Oliver warned the staff cuts mean residents are often unable to leave a message on the office answerphone and claimed many people have taken to calling him and Brenda to report problems. Brenda claimed a member of staff was recently unavailable on site for more than four days, which is against the council’s own guidelines stating that people living in sheltered housing are not allowed to go without care for more than three days.
Oliver and Brenda also criticised a move that will see residents have to pay for new alarms, even though they claimed to already pay nearly £27,000 a year in service charges and will face extra costs for TV licences and other services.
They said they believed the coronavirus pandemic was being used as an excuse for cutbacks and claimed many people thought the site would ultimately be sold off to a developer or used by the council for new general housing blocks.
A council spokesperson said: “We have carried out a thorough review of our sheltered housing schemes. Some of our current homes do not meet the latest modern standards for older persons’ housing.
“Examples of this being that some homes are not fully accessible to people with mobility issues, some warden alarm systems need to be replaced with up-to-date technology and, additionally, we have found that we have been providing services that are not required or needed by every resident.

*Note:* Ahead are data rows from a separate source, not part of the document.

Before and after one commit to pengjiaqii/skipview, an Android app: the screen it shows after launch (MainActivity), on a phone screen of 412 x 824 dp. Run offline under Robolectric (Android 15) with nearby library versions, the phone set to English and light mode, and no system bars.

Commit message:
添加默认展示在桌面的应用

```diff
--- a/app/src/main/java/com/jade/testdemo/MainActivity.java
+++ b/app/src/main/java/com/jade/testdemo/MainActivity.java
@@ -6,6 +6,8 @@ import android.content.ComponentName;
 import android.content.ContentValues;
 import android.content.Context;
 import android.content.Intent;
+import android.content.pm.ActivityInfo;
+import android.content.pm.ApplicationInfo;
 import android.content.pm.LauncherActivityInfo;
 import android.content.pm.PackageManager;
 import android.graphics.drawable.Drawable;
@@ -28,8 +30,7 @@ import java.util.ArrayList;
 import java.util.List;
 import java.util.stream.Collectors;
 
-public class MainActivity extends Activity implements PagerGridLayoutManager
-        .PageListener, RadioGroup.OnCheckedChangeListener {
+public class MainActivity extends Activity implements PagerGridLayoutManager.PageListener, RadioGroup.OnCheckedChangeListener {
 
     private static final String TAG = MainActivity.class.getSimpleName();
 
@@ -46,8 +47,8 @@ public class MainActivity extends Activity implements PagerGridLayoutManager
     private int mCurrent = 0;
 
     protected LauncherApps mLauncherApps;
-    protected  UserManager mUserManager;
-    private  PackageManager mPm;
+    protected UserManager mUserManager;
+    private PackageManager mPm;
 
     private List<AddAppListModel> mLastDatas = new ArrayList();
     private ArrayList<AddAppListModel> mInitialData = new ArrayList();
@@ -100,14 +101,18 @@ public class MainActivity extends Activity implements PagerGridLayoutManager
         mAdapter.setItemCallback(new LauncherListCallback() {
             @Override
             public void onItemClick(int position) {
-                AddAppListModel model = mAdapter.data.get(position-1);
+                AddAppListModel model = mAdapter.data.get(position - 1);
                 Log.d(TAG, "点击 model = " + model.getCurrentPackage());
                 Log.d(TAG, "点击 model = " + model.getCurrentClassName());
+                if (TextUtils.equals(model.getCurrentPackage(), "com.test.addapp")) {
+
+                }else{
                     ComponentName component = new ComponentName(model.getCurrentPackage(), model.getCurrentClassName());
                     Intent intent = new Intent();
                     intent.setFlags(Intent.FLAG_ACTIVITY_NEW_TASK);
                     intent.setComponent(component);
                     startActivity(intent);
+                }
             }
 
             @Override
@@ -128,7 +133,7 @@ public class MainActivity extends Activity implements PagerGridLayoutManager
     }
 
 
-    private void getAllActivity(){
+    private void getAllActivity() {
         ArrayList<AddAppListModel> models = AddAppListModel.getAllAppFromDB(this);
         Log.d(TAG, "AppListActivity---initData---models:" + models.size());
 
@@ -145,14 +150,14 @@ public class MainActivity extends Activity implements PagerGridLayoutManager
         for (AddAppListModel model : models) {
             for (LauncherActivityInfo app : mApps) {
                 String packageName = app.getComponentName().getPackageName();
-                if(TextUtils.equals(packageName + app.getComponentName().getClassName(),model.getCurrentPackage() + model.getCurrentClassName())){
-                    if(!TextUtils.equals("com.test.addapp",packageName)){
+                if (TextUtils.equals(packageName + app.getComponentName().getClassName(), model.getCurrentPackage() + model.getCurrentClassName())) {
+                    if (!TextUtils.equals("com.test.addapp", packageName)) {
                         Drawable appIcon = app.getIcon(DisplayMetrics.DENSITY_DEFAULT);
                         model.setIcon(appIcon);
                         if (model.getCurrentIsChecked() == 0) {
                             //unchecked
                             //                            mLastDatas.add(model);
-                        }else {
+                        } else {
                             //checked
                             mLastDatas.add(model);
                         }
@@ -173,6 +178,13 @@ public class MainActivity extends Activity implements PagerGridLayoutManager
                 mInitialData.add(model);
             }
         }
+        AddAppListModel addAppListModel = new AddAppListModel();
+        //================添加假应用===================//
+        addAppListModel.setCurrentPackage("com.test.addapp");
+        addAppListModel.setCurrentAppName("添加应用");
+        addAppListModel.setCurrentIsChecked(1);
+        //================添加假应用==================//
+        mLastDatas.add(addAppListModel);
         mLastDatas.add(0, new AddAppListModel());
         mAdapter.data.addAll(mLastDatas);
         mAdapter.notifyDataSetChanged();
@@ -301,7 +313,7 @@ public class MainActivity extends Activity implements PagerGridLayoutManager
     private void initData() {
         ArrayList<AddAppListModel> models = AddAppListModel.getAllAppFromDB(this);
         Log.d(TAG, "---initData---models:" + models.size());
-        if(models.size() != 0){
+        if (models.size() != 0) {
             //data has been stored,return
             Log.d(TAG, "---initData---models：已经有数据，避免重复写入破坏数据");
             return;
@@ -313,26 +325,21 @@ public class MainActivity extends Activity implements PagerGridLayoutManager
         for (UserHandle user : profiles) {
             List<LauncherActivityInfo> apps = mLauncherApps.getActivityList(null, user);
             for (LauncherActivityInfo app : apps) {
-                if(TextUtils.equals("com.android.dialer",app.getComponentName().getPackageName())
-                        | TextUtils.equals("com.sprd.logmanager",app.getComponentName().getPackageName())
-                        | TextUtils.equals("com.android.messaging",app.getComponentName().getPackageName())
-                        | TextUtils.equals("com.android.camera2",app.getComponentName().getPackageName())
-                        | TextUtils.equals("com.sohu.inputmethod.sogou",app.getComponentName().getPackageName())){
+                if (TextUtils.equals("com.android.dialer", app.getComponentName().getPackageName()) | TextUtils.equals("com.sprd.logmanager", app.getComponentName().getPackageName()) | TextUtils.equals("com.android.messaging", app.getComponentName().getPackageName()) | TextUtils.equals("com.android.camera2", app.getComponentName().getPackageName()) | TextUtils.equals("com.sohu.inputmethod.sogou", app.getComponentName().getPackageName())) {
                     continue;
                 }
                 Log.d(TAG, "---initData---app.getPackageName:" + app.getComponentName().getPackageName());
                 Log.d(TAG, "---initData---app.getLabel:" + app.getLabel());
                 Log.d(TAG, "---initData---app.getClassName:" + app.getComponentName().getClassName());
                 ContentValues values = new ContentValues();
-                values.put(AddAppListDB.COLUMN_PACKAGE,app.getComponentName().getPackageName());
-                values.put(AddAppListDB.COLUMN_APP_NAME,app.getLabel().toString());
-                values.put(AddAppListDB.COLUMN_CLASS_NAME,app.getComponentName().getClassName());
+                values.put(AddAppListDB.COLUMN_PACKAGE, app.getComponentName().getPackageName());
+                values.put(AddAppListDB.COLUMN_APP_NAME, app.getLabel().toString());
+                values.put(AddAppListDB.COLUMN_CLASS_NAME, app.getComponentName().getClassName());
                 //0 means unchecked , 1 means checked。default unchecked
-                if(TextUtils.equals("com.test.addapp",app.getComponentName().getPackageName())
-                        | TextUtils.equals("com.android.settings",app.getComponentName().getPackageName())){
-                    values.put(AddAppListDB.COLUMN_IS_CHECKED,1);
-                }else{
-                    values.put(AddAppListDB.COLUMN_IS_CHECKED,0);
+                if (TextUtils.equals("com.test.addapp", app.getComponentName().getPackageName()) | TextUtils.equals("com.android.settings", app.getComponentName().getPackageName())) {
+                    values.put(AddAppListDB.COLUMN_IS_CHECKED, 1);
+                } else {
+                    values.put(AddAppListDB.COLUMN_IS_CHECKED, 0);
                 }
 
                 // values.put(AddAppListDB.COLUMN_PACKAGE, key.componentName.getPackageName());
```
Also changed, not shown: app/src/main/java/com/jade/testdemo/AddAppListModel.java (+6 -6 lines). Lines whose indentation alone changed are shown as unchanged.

We therefore want to introduce more flexible arrangements.
“The council is in the process of de-designating a proportion of its sheltered housing provision, with the long-term strategy of securing future specialist provision better suited to accommodating the needs of older tenants. For example, we will be increasing the amount of affordable extra care housing over the next five years and exploring options such as retirement villages and intergenerational and co-housing models.
“No existing residents will be asked to move and their existing tenancy agreements will remain if they choose to stay. The de-designation will result in the reduction of housing categorised as specialist housing for older people. A total of 297 council-owned specialist housing for older people units will remain across nine schemes.”